Not planning and constructing the Shinku La tunnel simultaneous to the Atal Tunnel indicates lack of inclusive thinking and strategic sense
The 73 strategic roads were approved in 1999 but the requirement needs constant review as indicated by the Chinese road construction in Tuting area during December 2017 and now the Lhasa-Nyingchi railway network being completed opposite Tuting in June 2021. This is only one example why we need a periodic review of road construction in border areas. In addition are the roads we would need for our own offensive plans, which may be projected for connecting border villages.
Another important issue is the construction and maintenance of border roads especially when large portions are handed over to the state governments. When the Bogibeel Bridge over Brahmputra River was inaugurated by Prime Minister Narendra Modi on December 25, 2018, road north of it through Assam (constructed by BRO and handed over to the State Government about two years ago) was in terrible state. Initial few km through paddy fields without revetments on both sides had caused the road to cave in every 50 metres.
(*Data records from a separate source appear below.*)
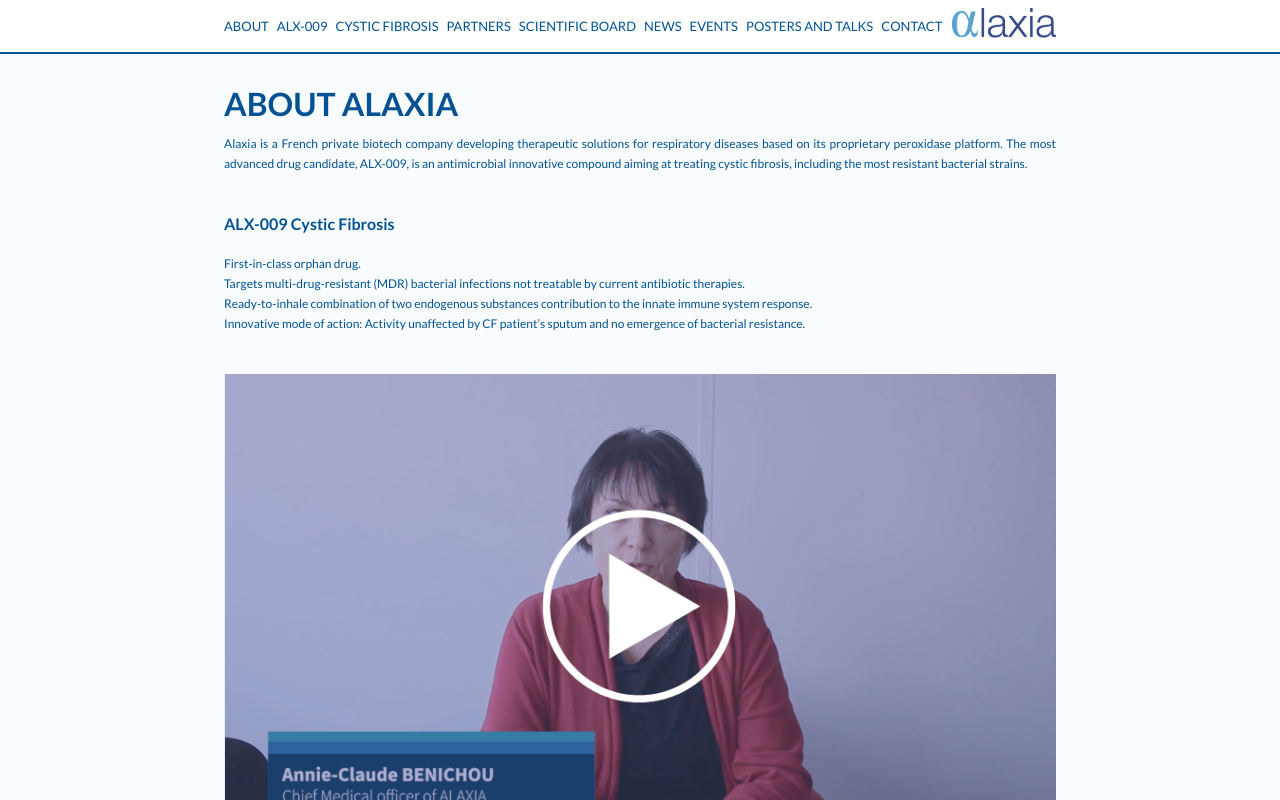
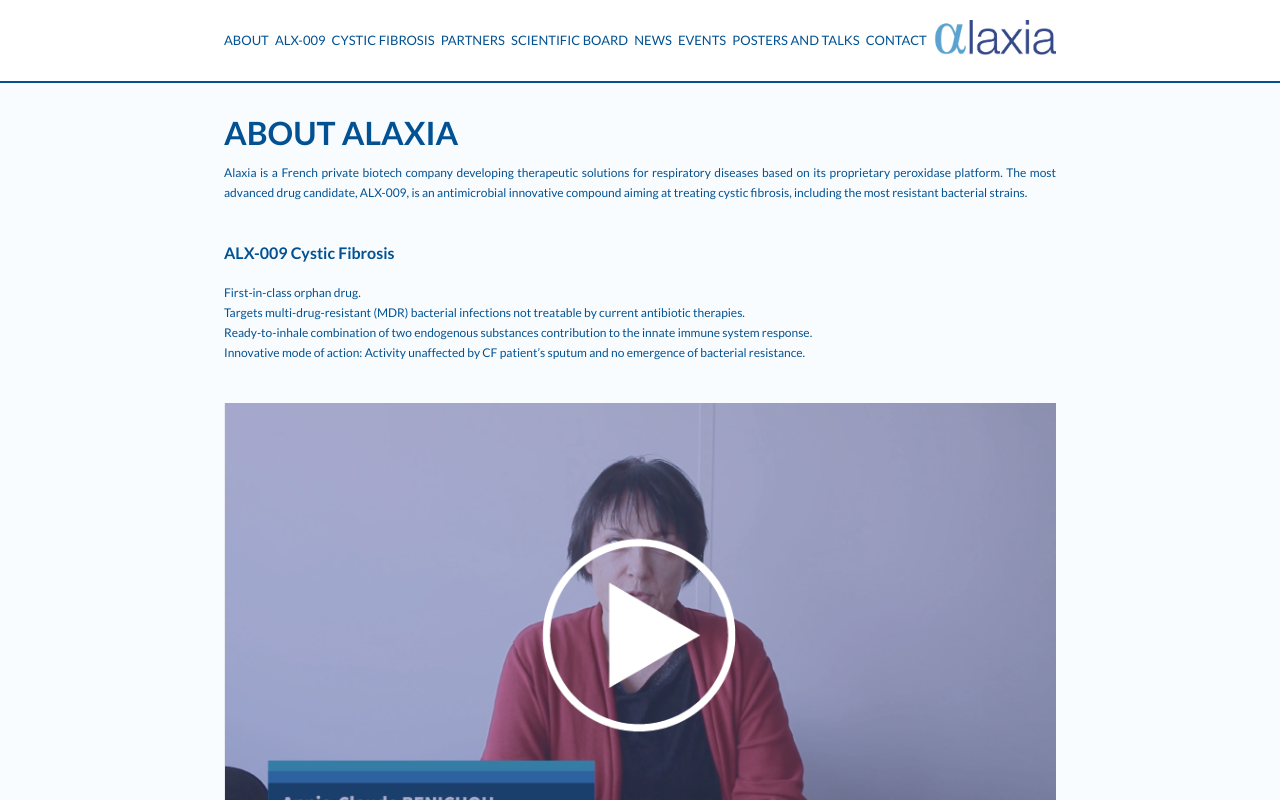
Before and after one commit to JBeaussart/alaxia-pharma, a Vue app: page / in a window 1280 px wide. Shown: the top 800 px of the page. Built offline with nearby package versions, Linux system fonts and the light colour scheme.

Commit message:
increase the height og the navbar and increase the size of the logo

```diff
--- a/src/components/Navbar.vue
+++ b/src/components/Navbar.vue
@@ -35,8 +35,8 @@ nav {
   z-index: 300;
   position: sticky;
   top: 0;
-  padding-top: 8px;
-  padding-bottom: 8px;
+  padding-top: 20px;
+  padding-bottom: 20px;
   border-bottom: 2px solid #025293;
   ul {
     display: flex;
@@ -65,7 +65,7 @@ nav {
   }
 }
 .logo {
-  height: 30px;
+  height: 35px;
   padding-top: px;
 }
 </style>
```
In March 2017, the Comptroller and Auditor General (CAG) in its report, adversely commenting on roads built by BRO, pointed out numerous instances of defective construction due to unsuitable design or specifications, steep gradient, defective alignment, turning problems for vehicles, improper contract management, poor riding conditions, inadequate drainage and non-connectivity aside from delays, additional expenditure of Rs 63.20 crore on account of corrective action, in addition to non-completion and faulty specifications of works having serious bearing on operational capability of the Armed Forces. Also, surfacing of new roads gets skewed with just one winter and in many forward areas the inadequate width forces one way convoy system. Hence, only length of roads is not important but execution and maintenance is the crux.
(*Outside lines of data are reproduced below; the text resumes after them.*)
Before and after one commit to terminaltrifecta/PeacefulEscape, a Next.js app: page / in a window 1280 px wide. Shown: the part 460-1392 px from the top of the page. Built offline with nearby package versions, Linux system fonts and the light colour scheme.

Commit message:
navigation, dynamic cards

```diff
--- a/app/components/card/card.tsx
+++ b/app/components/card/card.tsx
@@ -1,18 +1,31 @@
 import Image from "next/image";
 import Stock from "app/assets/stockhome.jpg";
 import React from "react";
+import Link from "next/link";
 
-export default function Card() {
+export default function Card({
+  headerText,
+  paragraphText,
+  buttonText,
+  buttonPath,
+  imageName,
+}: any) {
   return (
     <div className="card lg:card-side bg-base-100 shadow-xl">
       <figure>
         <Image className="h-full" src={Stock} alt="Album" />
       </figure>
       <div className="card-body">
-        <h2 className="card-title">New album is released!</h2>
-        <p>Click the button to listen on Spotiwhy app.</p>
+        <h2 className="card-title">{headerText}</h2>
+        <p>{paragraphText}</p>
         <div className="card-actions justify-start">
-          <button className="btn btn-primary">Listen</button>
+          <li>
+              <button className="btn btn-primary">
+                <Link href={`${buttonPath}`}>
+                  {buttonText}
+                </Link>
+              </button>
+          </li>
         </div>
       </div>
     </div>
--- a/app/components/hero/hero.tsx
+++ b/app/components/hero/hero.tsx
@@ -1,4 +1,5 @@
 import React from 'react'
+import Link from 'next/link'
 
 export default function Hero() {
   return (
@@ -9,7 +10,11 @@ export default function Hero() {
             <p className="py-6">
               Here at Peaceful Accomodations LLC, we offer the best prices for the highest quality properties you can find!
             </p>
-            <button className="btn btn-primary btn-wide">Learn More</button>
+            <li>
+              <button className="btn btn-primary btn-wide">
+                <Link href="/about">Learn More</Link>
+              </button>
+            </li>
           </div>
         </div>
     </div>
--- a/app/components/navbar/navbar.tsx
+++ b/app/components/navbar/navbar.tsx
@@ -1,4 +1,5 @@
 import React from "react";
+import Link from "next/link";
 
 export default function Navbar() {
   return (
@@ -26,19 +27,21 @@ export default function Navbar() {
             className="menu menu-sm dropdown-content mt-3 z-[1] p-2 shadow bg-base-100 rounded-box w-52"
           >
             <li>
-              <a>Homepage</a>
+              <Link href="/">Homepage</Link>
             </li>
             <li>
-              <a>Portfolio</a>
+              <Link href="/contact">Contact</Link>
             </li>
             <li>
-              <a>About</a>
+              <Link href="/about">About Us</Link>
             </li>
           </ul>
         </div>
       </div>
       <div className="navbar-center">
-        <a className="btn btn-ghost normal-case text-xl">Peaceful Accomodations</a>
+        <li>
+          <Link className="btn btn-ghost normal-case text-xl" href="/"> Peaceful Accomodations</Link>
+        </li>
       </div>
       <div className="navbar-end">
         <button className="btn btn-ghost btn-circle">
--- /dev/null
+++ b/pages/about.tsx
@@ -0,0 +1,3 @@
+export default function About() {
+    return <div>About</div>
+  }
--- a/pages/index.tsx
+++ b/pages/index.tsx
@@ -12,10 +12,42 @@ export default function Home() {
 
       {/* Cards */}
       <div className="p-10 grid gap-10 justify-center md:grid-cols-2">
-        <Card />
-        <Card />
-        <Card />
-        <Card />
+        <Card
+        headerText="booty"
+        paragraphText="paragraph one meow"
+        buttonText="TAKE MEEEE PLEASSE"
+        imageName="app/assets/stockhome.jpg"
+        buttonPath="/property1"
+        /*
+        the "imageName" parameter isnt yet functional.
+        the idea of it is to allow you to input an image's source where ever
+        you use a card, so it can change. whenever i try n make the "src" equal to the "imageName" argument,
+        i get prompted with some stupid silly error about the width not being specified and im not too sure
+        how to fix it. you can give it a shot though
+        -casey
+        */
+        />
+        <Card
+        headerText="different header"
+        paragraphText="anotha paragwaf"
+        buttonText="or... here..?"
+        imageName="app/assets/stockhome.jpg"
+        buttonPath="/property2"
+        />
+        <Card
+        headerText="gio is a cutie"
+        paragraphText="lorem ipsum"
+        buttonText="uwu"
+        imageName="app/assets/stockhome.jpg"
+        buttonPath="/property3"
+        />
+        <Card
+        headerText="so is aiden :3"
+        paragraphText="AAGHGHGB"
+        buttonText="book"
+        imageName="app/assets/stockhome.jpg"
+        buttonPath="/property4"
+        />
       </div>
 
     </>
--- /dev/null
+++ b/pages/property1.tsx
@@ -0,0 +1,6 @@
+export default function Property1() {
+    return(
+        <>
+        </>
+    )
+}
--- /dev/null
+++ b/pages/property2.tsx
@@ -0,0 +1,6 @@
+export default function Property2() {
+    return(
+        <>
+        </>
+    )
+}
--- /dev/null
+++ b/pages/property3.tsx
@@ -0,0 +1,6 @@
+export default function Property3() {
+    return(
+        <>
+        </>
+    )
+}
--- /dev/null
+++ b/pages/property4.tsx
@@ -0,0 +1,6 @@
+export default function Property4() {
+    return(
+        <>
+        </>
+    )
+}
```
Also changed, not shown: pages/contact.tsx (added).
The Atal Tunnel at Rohtang inaugurated by Prime Minister Narendra Modi last year enables a journey from Manali Valley to Lahaul and Spiti Valley in little over ten minutes compared to the around five hours it took earlier. It provides all weather connectivity to population of Lahaul and Spiti Valley that remained cut off in winters for nearly six months. But all weather connectivity to troops deployed in Ladakh will take much more time. Now focus is on constructing the 9.2 km long Shinku La tunnel at altitude over 9,800 feet connecting Himachal Pradesh with J&K; making the 475 km long Manali-Keylong-Leh highway an all weather road to serve troops in Ladakh facing China and Pakistan throughout year. But not planning and constructing the Shinku La tunnel simultaneous to the Atal Tunnel indicates lack of inclusive thinking and strategic sense.
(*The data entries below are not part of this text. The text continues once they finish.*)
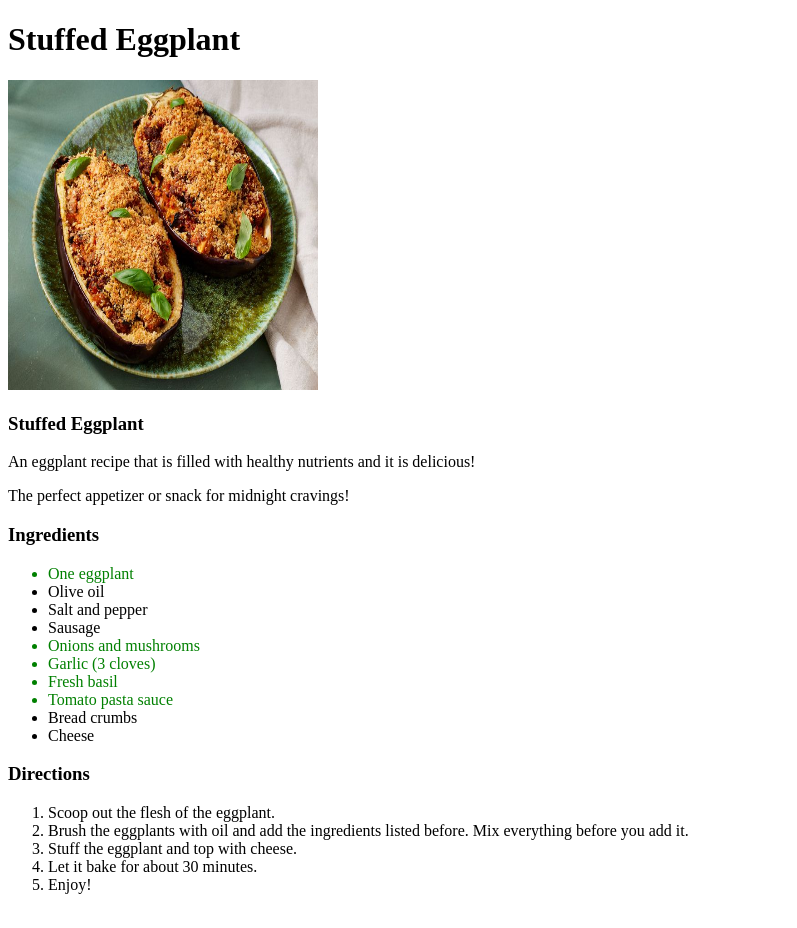
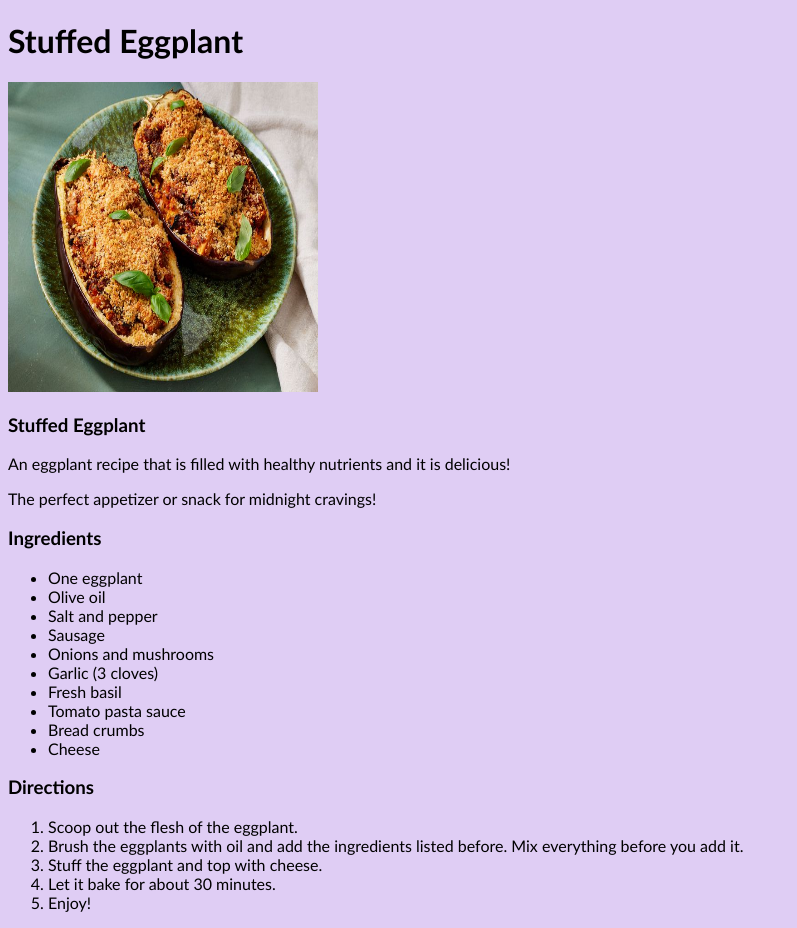
Before and after one commit to framez00/odin-recipes, a plain HTML site: page recipes/stuffedEggplant.html in a window 1280 px wide. Shown: the whole page, without its empty margins (0-797 px from the left). Drawn offline with Linux system fonts and the light colour scheme.

Commit message:
changed all html files background colors

```diff
--- a/recipes/stuffedEggplant.html
+++ b/recipes/stuffedEggplant.html
@@ -6,7 +6,7 @@
 	<title>Stuffed Eggplant</title>
 	<link rel="stylesheet" href="../styles.css">
 </head>
-<body>
+<body id="eggplant_background">
 	<h1>Stuffed Eggplant</h1>
 	<img src="../images/stuffedEggplant.jpg" alt="Picture of stuffed Eggplant" height="310" width="310">
 	<h3>Stuffed Eggplant</h3>
--- a/styles.css
+++ b/styles.css
@@ -1,4 +1,14 @@
-.vegetable {
-	font: "Times New Roman", sans-serif;
-	color: green;
+body{
+	font-family: "Gill Sans", sans-serif;
+
 }
+
+#guacamole_background{
+	background-color: rgb(218, 230, 149);
+}
+#bruschetta_background{
+	background-color: rgb(230, 148, 79);
+}
+#eggplant_background{
+	background-color: rgb(223, 205, 244);
+}
```
Also changed, not shown: recipes/balsamicBruschetta.html (+1 -1 lines), recipes/guacamole.html (+1 -1 lines).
The 14 strategic railway lines planned to serve the borders with China and Pakistan remain largely on paper and will take years to build
Making the Manali-Leh direct route all weather beyond the Atal Tunnel would require another three tunnels: 13.2 km long tunnel to negotiate the 16,040 feet high Baralacha Pass; 14.78 km long tunnel at Lachung La pass at 16,800 feet, and, 7.32 km long tunnel at Tanglang La Pass at 17,480 feet. We should work on these as an alternative in case the Chinese interdict the Manali-Keylong-Leh during conflict.
The 14 strategic railway lines planned to serve the borders with China and Pakistan remain largely on paper and will take years to build. The current standoff with China and PLA build up and actions indicate that an India-China conflict is very much on the cards. Even scholars who believe in following the 'middle path' in order to cover up the hierarchical neglect of national security say that an India-China conflict within a decade is a certainty. But why would China wait for us to build our border infrastructure and improve our defence capability. India is not a poor nation anymore with Forex reserves at $605 billion, we need to hasten up our border infrastructure and build up our defence capabilities post haste.